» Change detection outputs
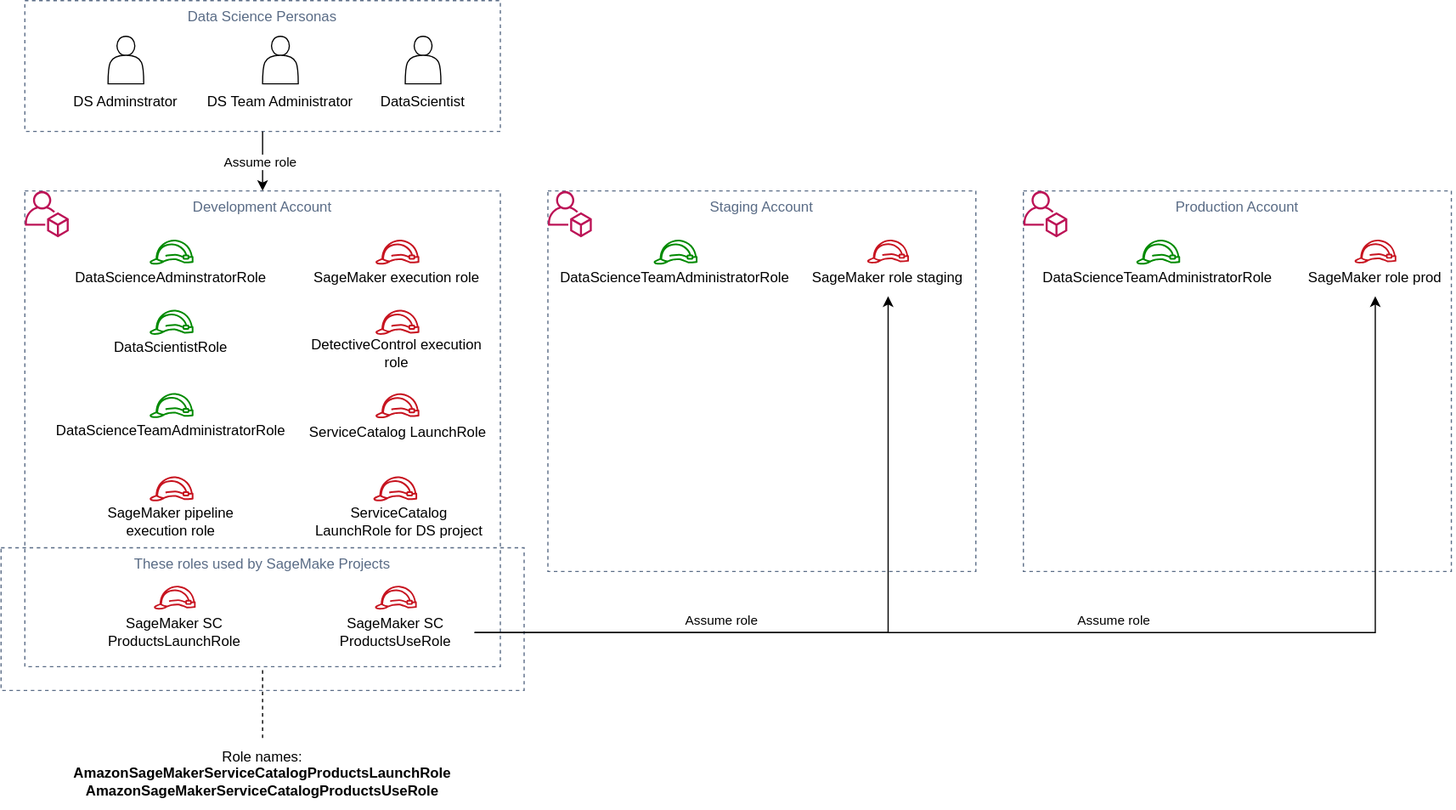
Earlier version of the draw.io export design/ml-ops-iam.drawio.svg (aws-samples/amazon-sagemaker-secure-mlops). Source tidied: cells renumbered, new cells last; positions are measured from the earlier drawing's top-left corner, leaving out a move shared by most shapes.
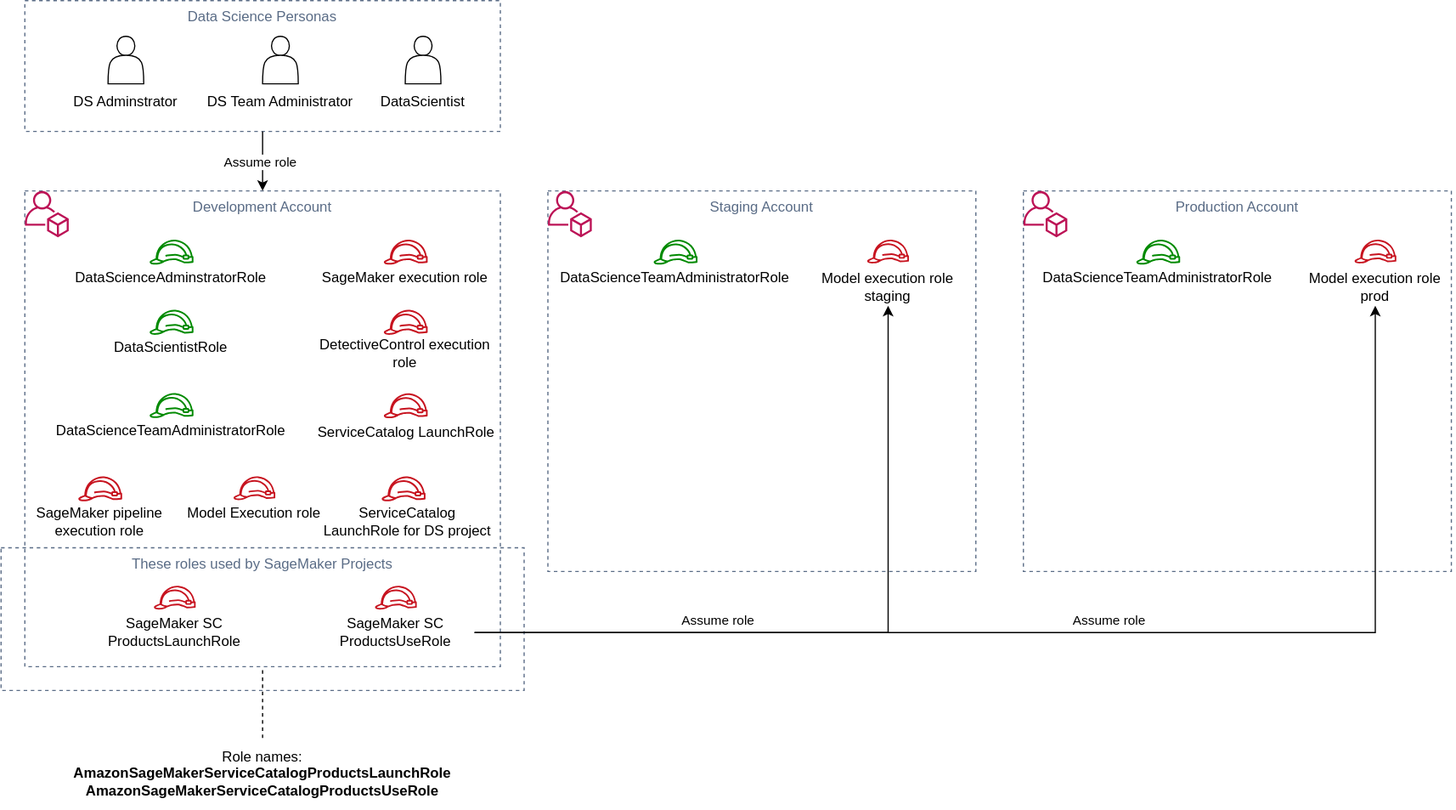
After the change.

What changed in the source:
```diff
@@ -5,7 +5,7 @@
     <mxCell id="2" value="Data Science Personas" style="fillColor=none;strokeColor=#5A6C86;dashed=1;verticalAlign=top;fontStyle=0;fontColor=#5A6C86;" parent="1" vertex="1">
       <mxGeometry x="20" width="400" height="110" as="geometry" />
     </mxCell>
-    <mxCell id="3" value="These roles used by SageMake Projects" style="fillColor=none;strokeColor=#5A6C86;dashed=1;verticalAlign=top;fontStyle=0;fontColor=#5A6C86;" parent="1" vertex="1">
+    <mxCell id="3" value="These roles used by SageMaker Projects" style="fillColor=none;strokeColor=#5A6C86;dashed=1;verticalAlign=top;fontStyle=0;fontColor=#5A6C86;" parent="1" vertex="1">
       <mxGeometry y="460" width="440" height="120" as="geometry" />
     </mxCell>
     <mxCell id="4" value="Development Account" style="fillColor=none;strokeColor=#5A6C86;dashed=1;verticalAlign=top;fontStyle=0;fontColor=#5A6C86;" parent="1" vertex="1">
@@ -30,7 +30,7 @@
       <mxGeometry x="44.8" width="37.2" height="21" as="geometry" />
     </mxCell>
     <mxCell id="11" style="group;align=center;" parent="1" vertex="1">
-      <mxGeometry x="270" y="260" width="150" height="57.2" as="geometry" />
+      <mxGeometry x="277" y="260" width="150" height="57.2" as="geometry" />
     </mxCell>
     <mxCell id="12" value="DetectiveControl execution role" style="text;html=1;strokeColor=none;fillColor=none;align=center;verticalAlign=middle;whiteSpace=wrap;rounded=0;" parent="11" vertex="1">
       <mxGeometry x="-11.6" y="21" width="150" height="31.2" as="geometry" />
@@ -107,8 +107,8 @@
     <mxCell id="36" style="fontColor=#232F3E;gradientColor=none;fillColor=#C7131F;strokeColor=none;dashed=0;verticalLabelPosition=bottom;verticalAlign=top;align=center;html=1;fontSize=12;fontStyle=0;shape=mxgraph.aws4.role;" parent="35" vertex="1">
       <mxGeometry x="48.4" width="35.5" height="20" as="geometry" />
     </mxCell>
-    <mxCell id="37" value="SageMaker role staging" style="text;html=1;strokeColor=none;fillColor=none;align=center;verticalAlign=middle;whiteSpace=wrap;rounded=0;" parent="35" vertex="1">
-      <mxGeometry y="17" width="132.3" height="30.5" as="geometry" />
+    <mxCell id="37" value="Model execution role staging" style="text;html=1;strokeColor=none;fillColor=none;align=center;verticalAlign=middle;whiteSpace=wrap;rounded=0;" parent="35" vertex="1">
+      <mxGeometry y="25" width="132.3" height="30.5" as="geometry" />
     </mxCell>
     <mxCell id="38" style="group;" parent="1" vertex="1">
       <mxGeometry x="1090" y="201" width="132.3" height="50.5" as="geometry" />
@@ -116,11 +116,11 @@
     <mxCell id="39" style="fontColor=#232F3E;gradientColor=none;fillColor=#C7131F;strokeColor=none;dashed=0;verticalLabelPosition=bottom;verticalAlign=top;align=center;html=1;fontSize=12;fontStyle=0;shape=mxgraph.aws4.role;" parent="38" vertex="1">
       <mxGeometry x="48.4" width="35.5" height="20" as="geometry" />
     </mxCell>
-    <mxCell id="40" value="SageMaker role prod" style="text;html=1;strokeColor=none;fillColor=none;align=center;verticalAlign=middle;whiteSpace=wrap;rounded=0;" parent="38" vertex="1">
-      <mxGeometry y="17" width="132.3" height="30.5" as="geometry" />
+    <mxCell id="40" value="Model execution role prod" style="text;html=1;strokeColor=none;fillColor=none;align=center;verticalAlign=middle;whiteSpace=wrap;rounded=0;" parent="38" vertex="1">
+      <mxGeometry y="25" width="132.3" height="30.5" as="geometry" />
     </mxCell>
     <mxCell id="41" style="group;align=center;" parent="1" vertex="1">
-      <mxGeometry x="270" y="201" width="150" height="57.2" as="geometry" />
+      <mxGeometry x="277" y="201" width="150" height="57.2" as="geometry" />
     </mxCell>
     <mxCell id="42" value="SageMaker execution role" style="text;html=1;strokeColor=none;fillColor=none;align=center;verticalAlign=middle;whiteSpace=wrap;rounded=0;" parent="41" vertex="1">
       <mxGeometry x="-11.6" y="16" width="150" height="31.2" as="geometry" />
@@ -144,13 +144,13 @@
       <mxGeometry x="44.8" width="37.2" height="21" as="geometry" />
     </mxCell>
     <mxCell id="49" value="ServiceCatalog LaunchRole" style="text;html=1;strokeColor=none;fillColor=none;align=center;verticalAlign=middle;whiteSpace=wrap;rounded=0;" parent="1" vertex="1">
-      <mxGeometry x="252.6" y="347.2" width="161.6" height="31.2" as="geometry" />
+      <mxGeometry x="259.6" y="347.2" width="161.6" height="31.2" as="geometry" />
     </mxCell>
     <mxCell id="50" style="fontColor=#232F3E;gradientColor=none;fillColor=#C7131F;strokeColor=none;dashed=0;verticalLabelPosition=bottom;verticalAlign=top;align=center;html=1;fontSize=12;fontStyle=0;shape=mxgraph.aws4.role;" parent="1" vertex="1">
-      <mxGeometry x="314.8" y="330.2" width="37.2" height="21" as="geometry" />
+      <mxGeometry x="321.8" y="330.2" width="37.2" height="21" as="geometry" />
     </mxCell>
     <mxCell id="51" style="group;" parent="1" vertex="1">
-      <mxGeometry x="260" y="400" width="188.9" height="183.2" as="geometry" />
+      <mxGeometry x="267" y="400" width="188.9" height="183.2" as="geometry" />
     </mxCell>
     <mxCell id="52" value="ServiceCatalog LaunchRole for DS project" style="text;html=1;strokeColor=none;fillColor=none;align=center;verticalAlign=middle;whiteSpace=wrap;rounded=0;" parent="51" vertex="1">
       <mxGeometry y="22" width="150" height="31.2" as="geometry" />
@@ -203,7 +203,7 @@
       <mxGeometry x="80" y="620" width="280" height="60" as="geometry" />
     </mxCell>
     <mxCell id="66" style="group;align=center;" parent="1" vertex="1">
-      <mxGeometry x="80" y="400" width="150" height="57.2" as="geometry" />
+      <mxGeometry x="20" y="400" width="150" height="57.2" as="geometry" />
     </mxCell>
     <mxCell id="67" value="SageMaker pipeline execution role" style="text;html=1;strokeColor=none;fillColor=none;align=center;verticalAlign=middle;whiteSpace=wrap;rounded=0;" parent="66" vertex="1">
       <mxGeometry x="-11.6" y="22" width="150" height="31.2" as="geometry" />
@@ -211,5 +211,14 @@
     <mxCell id="68" style="fontColor=#232F3E;gradientColor=none;fillColor=#C7131F;strokeColor=none;dashed=0;verticalLabelPosition=bottom;verticalAlign=top;align=center;html=1;fontSize=12;fontStyle=0;shape=mxgraph.aws4.role;" parent="66" vertex="1">
       <mxGeometry x="44.8" width="37.2" height="21" as="geometry" />
     </mxCell>
+    <mxCell id="69" style="group;" parent="1" vertex="1">
+      <mxGeometry x="147" y="400" width="132.3" height="54.5" as="geometry" />
+    </mxCell>
+    <mxCell id="70" style="fontColor=#232F3E;gradientColor=none;fillColor=#C7131F;strokeColor=none;dashed=0;verticalLabelPosition=bottom;verticalAlign=top;align=center;html=1;fontSize=12;fontStyle=0;shape=mxgraph.aws4.role;" parent="69" vertex="1">
+      <mxGeometry x="48.4" width="35.5" height="20" as="geometry" />
+    </mxCell>
+    <mxCell id="71" value="Model Execution role" style="text;html=1;strokeColor=none;fillColor=none;align=center;verticalAlign=middle;whiteSpace=wrap;rounded=0;" parent="69" vertex="1">
+      <mxGeometry y="16" width="132.3" height="30.5" as="geometry" />
+    </mxCell>
   </root>
 </mxGraphModel>
```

» GOAL OF THE EXERCISE
Which lines in the data above hold the word "group"? Return each of them.

» SOLUTION TO THE EXERCISE
     <mxCell id="11" style="group;align=center;" parent="1" vertex="1">
     <mxCell id="38" style="group;" parent="1" vertex="1">
     <mxCell id="41" style="group;align=center;" parent="1" vertex="1">
     <mxCell id="51" style="group;" parent="1" vertex="1">
     <mxCell id="66" style="group;align=center;" parent="1" vertex="1">
+    <mxCell id="69" style="group;" parent="1" vertex="1">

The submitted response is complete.